Since the guide is not industry or domain specific and is not a method, it cannot offer a fixed project life cycle. However, to remind the reader, in the earlier editions, the PMBOK® Guide used to show sample project life cycles from different industries. That was helpful, and we do recommend adding a few images showing the project life cycles from various domains.
It would also help if the PMBOK® Guide shows how the process groups relate to the phases of these project life cycles, but that is also a dedicated chapter in Section II.
Benefits realization and new project definition
Benefits realization is directly related to the definition of what is a project.
The definition of project in the guide focuses on the output – the output being a product, service, or result (The Project Management Institute, 2013). However, projects are about delivering an outcome and realizing the benefits expected when the project was approved. Therefore, it is important to distinguish between output and outcome and change the project definition accordingly.
The current definition of a project is “A project is a temporary endeavor undertaken to create a unique product, service or result.” (The Project Management Institute, 2013) Our recommended revision of the definition of a project would be to add: ‘and deliver benefits to the organization.”
There are many reasons for this recommendation:
- It emphasizes that projects are about delivering benefits and not just outputs.
- It encourages, or mandate, the team to define criteria for measuring success.
- It also clarifies the need to have a dimension for measuring success that is not limited to technical delivery of the output or time and cost.
- It will help minimize the confusion between projects and sub-projects or phases since each phase or sub-project deliver an output and cannot deliver benefits until all of the parts are connected.
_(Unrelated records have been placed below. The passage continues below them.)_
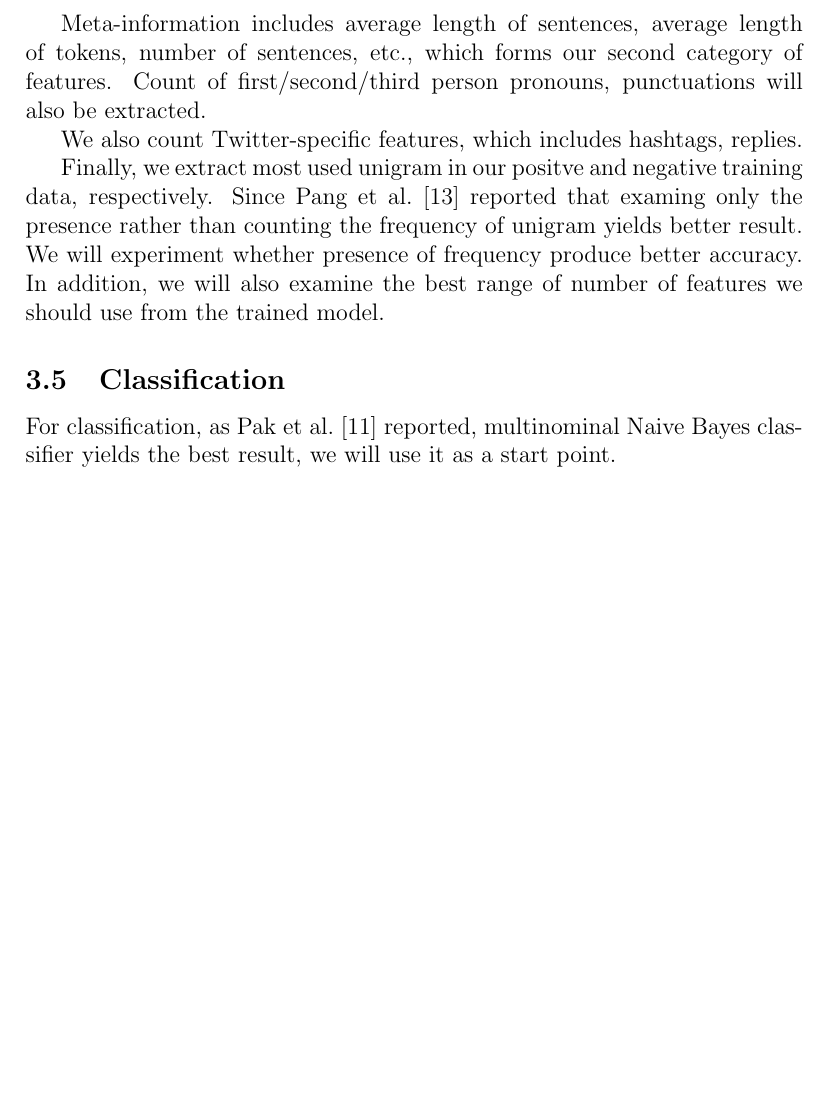
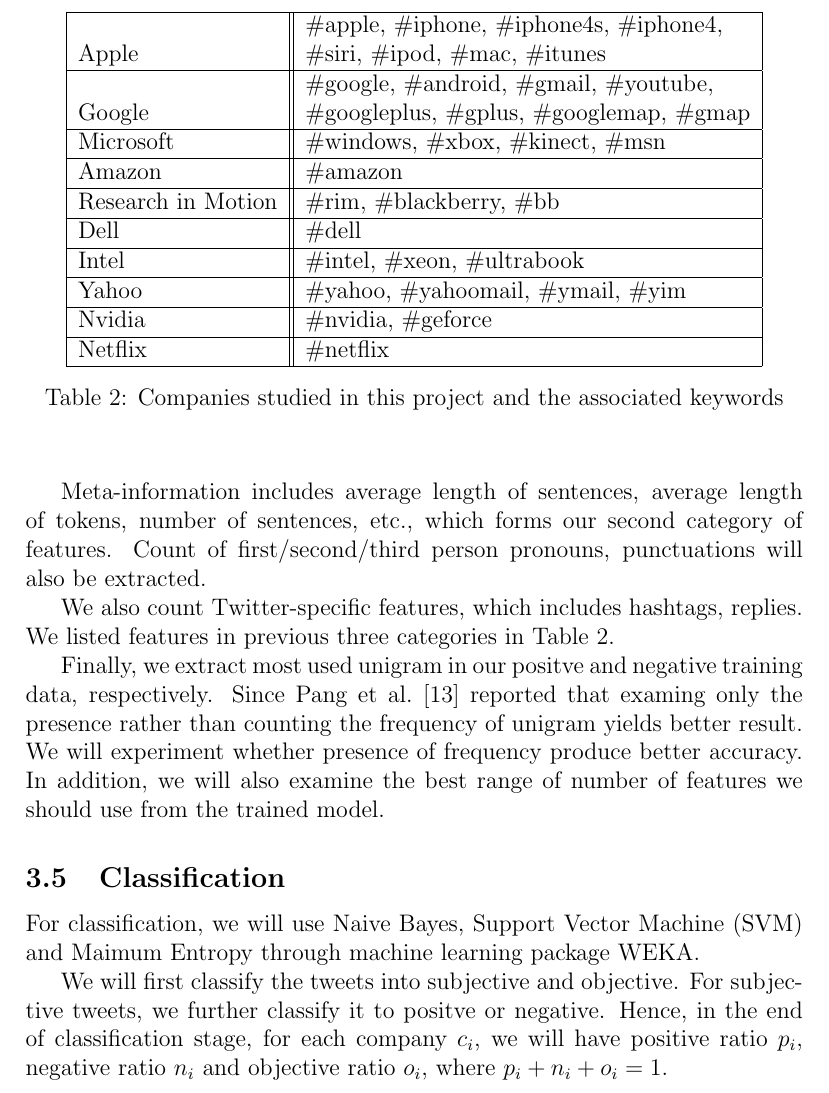
Before and after one commit to clwen/twt-stock, a LaTeX document (docs/twt_stock_doc.tex): part of page 8 of 11, cut at the place of the change, the shorter picture padded with empty space. Compiled offline with pdfLaTeX.

Commit message:
completed classification

```diff
--- a/docs/twt_stock_doc.tex
+++ b/docs/twt_stock_doc.tex
@@ -111,12 +111,35 @@
 
 Meta-information includes average length of sentences, average length of tokens, number of sentences, etc., which forms our second category of features. Count of first/second/third person pronouns, punctuations will also be extracted.
 
-We also count Twitter-specific features, which includes hashtags, replies.
+We also count Twitter-specific features, which includes hashtags, replies. We listed features in previous three categories in Table \ref{feature-listing}.
 
 Finally, we extract most used unigram in our positve and negative training data, respectively. Since Pang \etal~\cite{Pang:02} reported that examing only the presence rather than counting the frequency of unigram yields better result. We will experiment whether presence of frequency produce better accuracy. In addition, we will also examine the best range of number of features we should use from the trained model.
 
+\begin{table}
+\begin{center}
+    \begin{tabular}{ | l || l | }
+        \hline
+        Apple &  \vbox{\hbox{\strut \#apple, \#iphone, \#iphone4s, \#iphone4,}\hbox{\strut \#siri, \#ipod, \#mac, \#itunes}} \\ \hline
+        Google & \vbox{\hbox{\strut \#google, \#android, \#gmail, \#youtube,}\hbox{\strut \#googleplus, \#gplus, \#googlemap, \#gmap}} \\ \hline
+        Microsoft & \#windows, \#xbox, \#kinect, \#msn \\ \hline
+        Amazon & \#amazon \\ \hline
+        Research in Motion & \#rim, \#blackberry, \#bb \\ \hline
+        Dell & \#dell \\ \hline
+        Intel & \#intel, \#xeon, \#ultrabook \\ \hline
+        Yahoo & \#yahoo, \#yahoomail, \#ymail, \#yim \\ \hline
+        Nvidia & \#nvidia, \#geforce \\ \hline
+        Netflix & \#netflix \\
+        \hline
+    \end{tabular}
+\caption{Companies studied in this project and the associated keywords}
+\label{feature-listing}
+\end{center}
+\end{table}
+
 \subsection{Classification}\label{classification}
-For classification, as Pak \etal~\cite{Pak:10} reported, multinominal Naive Bayes classifier yields the best result, we will use it as a start point.
+For classification, we will use Naive Bayes, Support Vector Machine (SVM) and Maimum Entropy through machine learning package WEKA.
+
+We will first classify the tweets into subjective and objective. For subjective tweets, we further classify it to positve or negative. Hence, in the end of classification stage, for each company $c_i$, we will have positive ratio $p_i$, negative ratio $n_i$ and objective ratio $o_i$, where $p_i + n_i + o_i = 1$.
 
 \subsection{Statistical Inference}\label{statistical-inference}
 We will fetch stock prices history from Yahoo Finance.
```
- The previous point also helps clarify the different between projects that have phases and sub-projects, each delivering an output but not benefits; and programs that have projects each delivering benefits independent of the overall program benefits.
References and external resources
The recommendations here are obvious and would align with the three points we raised in Part 1. These are:
- Provide references and credits to the source of the content like all publications are obligated to do.
- Eliminate the PMI mandates that the volunteers assign their copyrights to PMI for any content that they submit. The volunteers can assign PMI the rights to use the information, but the original contributor also retain ownership. This is a form of joint ownership.
- It would be good if the guide includes references to other publications and resources that would help the practitioners, even if PMI does not publish it. There are many organizations that publish resources that are more in depth than what PMI covers, for certain topics. Examples of this would be what is published by the International Project Management Association (IPMA), The Association for Advancement of Cost Engineers (AACE) International, and numerous others.